-- Dataset records follows --
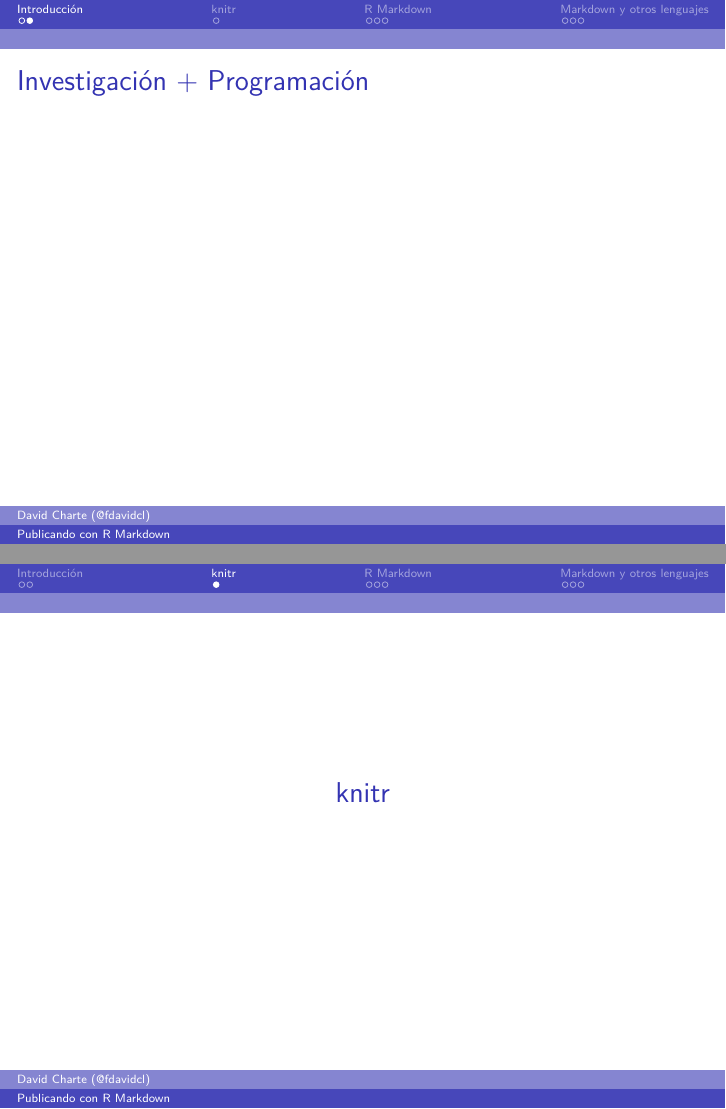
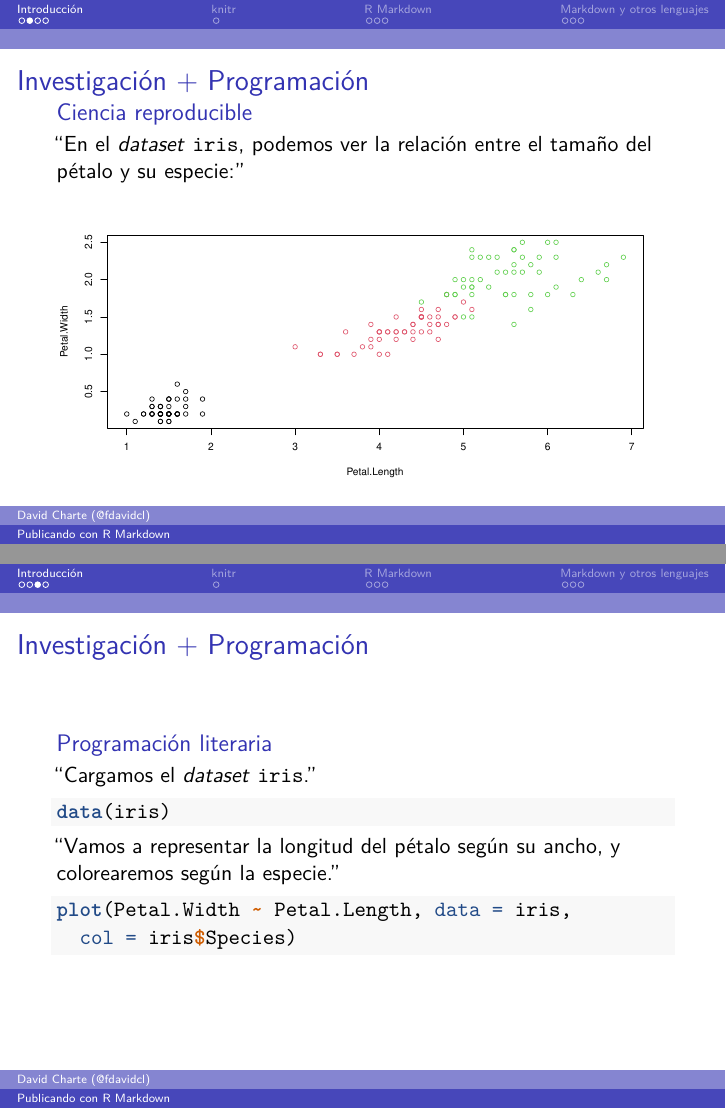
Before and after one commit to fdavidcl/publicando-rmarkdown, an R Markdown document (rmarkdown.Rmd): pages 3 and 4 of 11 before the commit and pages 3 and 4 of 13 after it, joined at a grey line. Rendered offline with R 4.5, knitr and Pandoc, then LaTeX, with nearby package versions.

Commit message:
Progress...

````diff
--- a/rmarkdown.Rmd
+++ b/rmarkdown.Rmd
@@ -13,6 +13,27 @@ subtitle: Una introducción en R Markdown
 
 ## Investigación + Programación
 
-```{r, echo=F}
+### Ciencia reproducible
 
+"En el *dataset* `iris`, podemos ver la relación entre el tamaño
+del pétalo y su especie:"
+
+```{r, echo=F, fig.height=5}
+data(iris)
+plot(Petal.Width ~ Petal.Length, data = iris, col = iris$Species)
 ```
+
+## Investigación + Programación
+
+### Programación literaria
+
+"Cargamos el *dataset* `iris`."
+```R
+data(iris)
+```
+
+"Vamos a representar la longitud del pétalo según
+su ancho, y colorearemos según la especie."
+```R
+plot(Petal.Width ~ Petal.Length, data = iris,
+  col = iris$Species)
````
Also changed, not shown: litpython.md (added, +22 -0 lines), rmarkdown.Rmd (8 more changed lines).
-- Dataset records concluded --
## Prompt
Go through the entries above and report every line in which the word "rmarkdown" appears.

## Task answer
Before and after one commit to fdavidcl/publicando-rmarkdown, an R Markdown document (rmarkdown.Rmd): pages 3 and 4 of 11 before the commit and pages 3 and 4 of 13 after it, joined at a grey line. Rendered offline with R 4.5, knitr and Pandoc, then LaTeX, with nearby package versions.
--- a/rmarkdown.Rmd
+++ b/rmarkdown.Rmd
Also changed, not shown: litpython.md (added, +22 -0 lines), rmarkdown.Rmd (8 more changed lines).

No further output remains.